Asian Longhorn Beetle Case Study - Infographic

We created "Tree Check Month," a timely campaign with a simple call to action: "Take 10 minutes to check your trees for signs of trouble." A paid digital campaign ("Find it. Report it. Save trees.") accompanied robust social, owned and earned-media efforts. Engagement metrics went beyond vanity, achieving real success: More people reported sightings of an Asian Longhorned Beetle than ever before.

Complex communications problems often require inventive measures. With a cluttered media market and a message that lacked awareness, we took to the streets, drawing the attention of citizens of major metropolitan areas with a custom Volkswagen Beetle. "Disguised" as an Asian Longhorned Beetle, our spotted VW targeted popular destinations and community events – a Red Sox game at Fenway Park, for instance. Spotting this bug earned east coasters an explanation of the vehicle's purpose and face-to-face dialogue with an expert on the issue.

Asian Longhorn Beetle Case Study - Banner Ad
Asian Longhorn Beetle Case Study - Twitter Feed
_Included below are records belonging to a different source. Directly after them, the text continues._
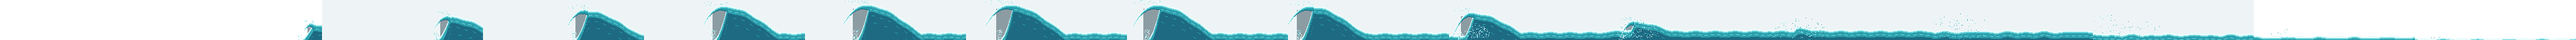
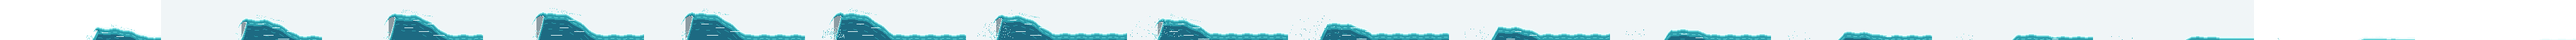
Beach bosses: real lamia strips, naga tide charge and sprites; paths for fury slaps and coil crush

Changed region(s): [[0.0938, 0.1562, 1.0, 1.0], [0.0312, 0.7188, 0.0625, 1.0]]

diff --git a/src/ui/bossAttacks.js b/src/ui/bossAttacks.js
@@ -106,7 +106,7 @@ export function bossAttackTiming(boss, id) {
     const attack = (bossAttacks[boss] || []).find((a) => a.id == id);
     if (!attack) return null;
     const sceneFrames = attack.scene ? sceneSpells[attack.scene] : 0;
-    const hitAt = attack.scene ? attack.sceneAt + Math.floor(sceneFrames / 2)
+    const hitAt = attack.hit != null ? attack.hit : attack.scene ? attack.sceneAt + Math.floor(sceneFrames / 2)
         : attack.path ? attack.path.indexOf(Math.min(...attack.path)) : Math.floor(attack.frames * 0.6);
     const total = Math.max(attack.frames, attack.scene ? attack.sceneAt + sceneFrames + DISSIPATE : 0);
     return { attack, hitMs: hitAt * 100, totalMs: total * 100 };
@@ -148,7 +148,7 @@ export function playBossAttack(boss, chosen, stone, onHit) {
     const sceneFrames = attack.scene ? sceneSpells[attack.scene] : 0;
     const total = Math.max(attack.frames, attack.scene ? attack.sceneAt + sceneFrames + DISSIPATE : 0);
     // the blow lands when the scene spell reaches the wizard, at the end of a charge, or late in the swing
-    const hitAt = attack.scene ? attack.sceneAt + Math.floor(sceneFrames / 2)
+    const hitAt = attack.hit != null ? attack.hit : attack.scene ? attack.sceneAt + Math.floor(sceneFrames / 2)
         : attack.path ? attack.path.indexOf(Math.min(...attack.path)) : Math.floor(attack.frames * 0.6);
     const [bx, by, bw] = npcBox(boss);
     const k = bw / 64;                                  // screen px per art px

diff --git a/src/data/bossAttacks.js b/src/data/bossAttacks.js
@@ -74,8 +74,8 @@ export const bossAttacks = {
     ],
     greater_naga: [
         { id: "tide_charge", frames: 18, scene: "tide_charge", sceneAt: 2, path: [0, 0, -20, -39, -59, -79, -98, -118, -118, -118, -114, -98, -79, -59, -39, -20, 0, 0] },
-        { id: "fury_slaps", frames: 12 },
-        { id: "coil_crush", frames: 11 },
+        { id: "fury_slaps", frames: 12, hit: 6, path: [0, -30, -80, -118, -118, -118, -118, -118, -118, -90, -45, 0] },      // jumps to the wizard, spins like a tornado
+        { id: "coil_crush", frames: 11, hit: 6, path: [0, -30, -70, -118, -118, -118, -118, -118, -80, -40, 0] },      // approaches, flips, stretches the tail
     ],
     arcangel: [
         { id: "lightning", frames: 10, scene: "lightning", sceneAt: 2 },

diff --git a/CHANGELOG.md b/CHANGELOG.md
@@ -1,6 +1,7 @@
 # Changelog
 
 ## Unreleased
+- The beach bosses have their real art: the lamia's maelstrom, tidal wave and serpent gaze, the greater naga's tide charge (a tide carries him along with its own wave scene) and both redrawn sprites. His fury slaps and coil crush still use stand-ins: he now jumps to the wizard and the strips are being redrawn (a spin like a tornado, and a flip with a short tail stretch).
 - The Beach's last scene is now number 5 (it was 6, so the Beach had no scene 5 and a random scene number could pick a missing background). The scene file, its map spot and its travel links were renamed. The new maelstrom scene spell for the lamia is in too.
 - Beach bosses: the lamia's sea jump is faster (20 steps instead of 30) and the greater naga now bursts out of the sand: a bigger mound of beach sand that trembles, then throws far more grains much higher as he rises. In the dev tests every boss has its own line (the lamia and the greater naga are no longer one "lamia / greater naga" entry) and the chosen one is the one that comes.
 - The lamia's sea jump now starts inside the visible sea (small, over the water at the right) instead of off the scene's edge. The lamia and the greater naga are now drawn at the medium boss size (as Medusa) instead of in a small 32 px box. The greater naga keeps rising from the sand.

diff --git a/ideas.md b/ideas.md
@@ -187,3 +187,4 @@ Newest first; keep the last three, cut older ones to the archive.
 - 2026-11-20 (dev): lamia jump starts in the visible sea; lamia and greater naga added to the medium boss box (render.js npcBox); the greater naga keeps the sand rise (author likes it).
 - 2026-11-20 (dev): lamia jump faster; greater naga sandBurst entrance (burrow with a sand palette, bigger); dev console lists one boss per line (run.forceBoss). Artist asked for the real beach boss powers.
 - 2026-11-20 (dev): la_playa6 renamed la_playa5 (the Beach now has scenes 1-5; the author's numbering slip). Maelstrom scene spell final art wired; tidal wave art awaits the author's verdict.
+- 2026-11-20 (dev): lamia strips, naga tide charge (strip + scene) and both 64 px sprites wired; fury slaps and coil crush get a path (he moves to the wizard) and an optional attack.hit frame; their strips are being redone by the artist.
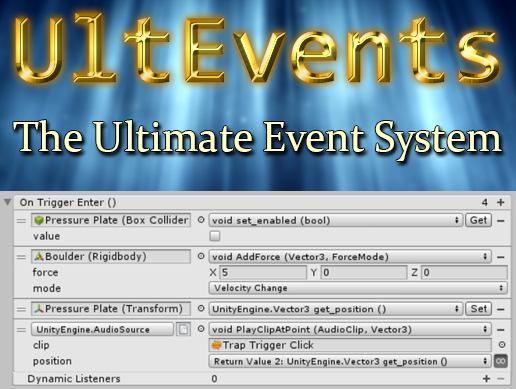
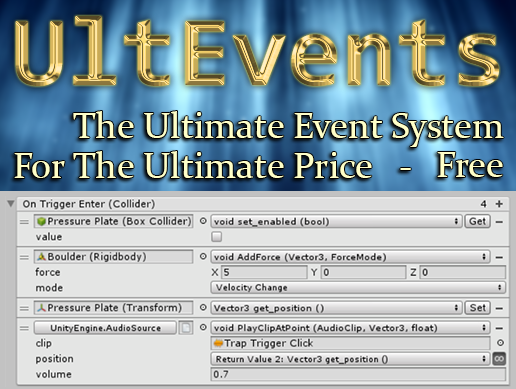
UltEvents v2.0 released.

diff --git a/posts/ultevents-v2-0.html b/posts/ultevents-v2-0.html
@@ -6,7 +6,7 @@
 -->
 <html lang="en">
 	<head>
-		<title>Kailas Dierk - Archive</title>
+		<title>Kailas Dierk - UltEvents v2.0</title>
 		<meta charset="utf-8">
 		<meta name="viewport" content="width=device-width, initial-scale=1" />
 		<!--[if lte IE 8]><script src="/kailas-dierk/assets/js/ie/html5shiv.js"></script><![endif]-->
@@ -25,9 +25,9 @@
 		<meta name="msapplication-tooltip" content="Kailas Dierk" />
 		<meta name="msapplication-starturl" content="/kailas-dierk/" />
 
-		<meta property="og:title" content="Kailas Dierk - Archive" /> 
+		<meta property="og:title" content="Kailas Dierk - UltEvents v2.0" /> 
 		<meta property="og:type" content="website" />
-		<meta property="og:url" content="https://kybernetikgames.github.io/kailas-dierk/posts" />
+		<meta property="og:url" content="https://kybernetikgames.github.io/kailas-dierk/posts/ultevents-v2-0" />
 		<!-- TODO: More social graph meta tags -->
         
 
@@ -39,9 +39,14 @@
 		<div id="wrapper">
 
 			<!-- Header -->
+
+    
 <header id="header">
-    <h1>Archive</h1>  
+    <h1>UltEvents v2.0</h1>
+    <hr/>     
+        <p><em>Published on Monday, 3 June 2019</em></p>
 </header>
+
 			<!-- Nav -->
 			<nav id="nav">
 				<ul>
@@ -59,33 +64,32 @@
 
 				<!-- Content -->
 					<section id="content" class="main">
-						 
- <div class="content">
-        <header class="major">
-            <h2>2019</h2>
-        </header>
+						
 
-        <div style="margin-bottom: 12px;">
-            <a href="/kailas-dierk/posts/ultevents-v2-0.html">
-                <div><strong>UltEvents v2.0</strong></div>
-            </a>
-            <div><em>Posted on Monday, 3 June 2019</em></div>            
-        </div>   
-        <div style="margin-bottom: 12px;">
-            <a href="/kailas-dierk/posts/animancer-v3-0.html">
-                <div><strong>Animancer v3.0</strong></div>
-            </a>
-            <div><em>Posted on Tuesday, 28 May 2019</em></div>            
-        </div>   
-        <div style="margin-bottom: 12px;">
-            <a href="/kailas-dierk/posts/hello-world.html">
-                <div><strong>Hello World</strong></div>
-            </a>
-            <div><em>Posted on Wednesday, 27 March 2019</em></div>            
-        </div>   
-    <ul class="actions">            
-            </ul>
-</div>
+<p>[<a href="http://u3d.as/15Zc">Download</a>] [<a href="https://kybernetikgames.github.io/ultevents/">Documentation</a>] [<a href="https://forum.unity.com/threads/687970/">Forum</a>] [<a href="mailto:KybernetikGames&#64;gmail.com?subject=UltEvents">KybernetikGames&#64;gmail.com</a>]</p>
+<p><strong>UltEvents</strong> allows you to easily setup and configure persistent event  callbacks via the Inspector. It serves the same purpose as the inbuilt <a href="https://docs.unity3d.com/Manual/UnityEvents.html">UnityEvents</a>,  but has superior features with fewer restrictions and an improved  Inspector interface which requires fewer clicks to perform individual tasks.</p>
+<p><a href="http://u3d.as/15Zc">Download it for <strong>free</strong></a> and check out the <a href="https://kybernetikgames.github.io/ultevents/docs">Documentation</a> to get started.</p>
+<hr />
+<p>Changes in v2.0:</p>
+<ul>
+<li>Moved everything out of the precompiled DLL to make it easier to access and modify the source code.</li>
+</ul>
+<blockquote class="blockquote">
+<p><strong>Warning</strong>: when upgrading from an earlier version you  must delete the old version before importing the new one. This will also  cause all of the <a href="https://kybernetikgames.github.io/ultevents/docs/creating-and-triggering#premade-event-scripts">Premade Event Scripts</a> in your project to go missing so you will need to set them all up again. This is an unfortunate side effect of the way Unity handles  references to scripts inside a DLL compared to regular script files.</p>
+</blockquote>
+<ul>
+<li>Replaced PDF user manual with a website hosted at <a href="https://kybernetikgames.github.io/ultevents">https://kybernetikgames.github.io/ultevents</a>.</li>
+<li>Added support for constructors.</li>
+<li>Added interfaces corresponding to all <a href="https://kybernetikgames.github.io/ultevents/api/UltEvents/UltEvent">UltEvent</a> types so that the ability to add and remove listeners can be exposed  without exposing the ability to invoke, clear, or access other members  of the event.</li>
+<li>Fixed cached <a href="https://kybernetikgames.github.io/ultevents/api/UltEvents/PersistentArgument">PersistentArgument</a> values to be cleared properly when the user modifies the argument in the Inspector.</li>
+<li>Removed the Parameter Constructors sub-menu because it isn't particularly useful now that actual constructors are supported.</li>
+</ul>
+<hr />
+<p>Next up I'm planning to work on an update for <a href="http://u3d.as/Kbg">Inspector Gadgets</a>.</p>
+
+
+  
+ 
 					</section>
 
 			</div>

diff --git a/unity-assets/index.html b/unity-assets/index.html
@@ -66,7 +66,7 @@
       <a href="https://kybernetikgames.github.io/animancer/"><img align="right" src="animancer.png"></a>
       <h1><a href="https://kybernetikgames.github.io/animancer/">Animancer</a></h1>
       An animation system which gives you the ability to play and control animations dynamically at runtime using simple scripts instead of manually configuring inflexible Animator Controllers that encourage bad programming practices. 
-      <br><br>[<a href="http://u3d.as/19Xb">Animancer Pro</a>] [<a href="http://u3d.as/19Xd">Animancer Lite</a>] [<a href="https://kybernetikgames.github.io/animancer/">Documentation</a>] [<a href="https://forum.unity.com/threads/566452/">Forum</a>] [Support: <a href="mailto:KybernetikGames&#64;gmail.com?subject=Animancer">KybernetikGames&#64;gmail.com</a>]
+      <br><br>[<a href="http://u3d.as/19Xb">Animancer Pro</a>] [<a href="http://u3d.as/19Xd">Animancer Lite</a>] [<a href="https://kybernetikgames.github.io/animancer/">Documentation</a>] [<a href="https://forum.unity.com/threads/566452/">Forum</a>] [Support: <a href="mailto:AnimancerUnityPlugin&#64;gmail.com?subject=Animancer">AnimancerUnityPlugin&#64;gmail.com</a>]
     </td>
   </tr>
   <tr>
@@ -89,8 +89,8 @@
     <td>
       <a href="http://u3d.as/15Zc"><img align="right" src="ult-events.png"></a>
       <h1><a href="http://u3d.as/15Zc">UltEvents</a></h1>
-      A serializable event system with better features than regular <a href="https://docs.unity3d.com/Manual/UnityEvents.html">UnityEvents</a>.
-      <br><br>[<a href="http://u3d.as/15Zc">UltEvents</a>] [Support: <a href="mailto:KybernetikGames&#64;gmail.com?subject=UltEvents">KybernetikGames&#64;gmail.com</a>]
+      Allows you to easily setup and configure persistent event callbacks via the Inspector. It serves the same purpose as the inbuilt <a href="https://docs.unity3d.com/Manual/UnityEvents.html">UnityEvents</a>, but has superior features with fewer restrictions and an improved Inspector interface which requires fewer clicks to perform individual tasks.
+      <br><br>[<a href="http://u3d.as/15Zc">UltEvents</a>] [<a href="https://kybernetikgames.github.io/ultevents/">Documentation</a>] [<a href="https://forum.unity.com/threads/687970/">Forum</a>] [Support: <a href="mailto:KybernetikGames&#64;gmail.com?subject=UltEvents">KybernetikGames&#64;gmail.com</a>]
     </td>
   </tr>
   <tr>

diff --git a/index.html b/index.html
@@ -65,6 +65,14 @@
 <div class="row">
     <div class="8u 12u$(medium)">
                 <div class="content">
+                    <a href="/kailas-dierk/posts/ultevents-v2-0">
+                        <header class="major">
+                            <h2>UltEvents v2.0</h2>                                
+                        </header>
+                    </a>
+                    <p>Posted on Monday, 3 June 2019</p>
+<p>[<a href="http://u3d.as/15Zc">Download</a>] [<a href="https://kybernetikgames.github.io/ultevents/">Documentation</a>] [<a href="https://forum.unity.com/threads/687970/">Forum</a>] [<a href="mailto:KybernetikGames@gmail.com?subject=UltEvents">KybernetikGames@gmail.com</a>]</p>                </div>       
+                <div class="content">
                     <a href="/kailas-dierk/posts/animancer-v3-0">
                         <header class="major">
                             <h2>Animancer v3.0</h2>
Taking down the beetle requires an on-the-go, all-hands-on-deck approach. broadhead effectively and efficiently employed social channels to communicate with the right audiences at the right times.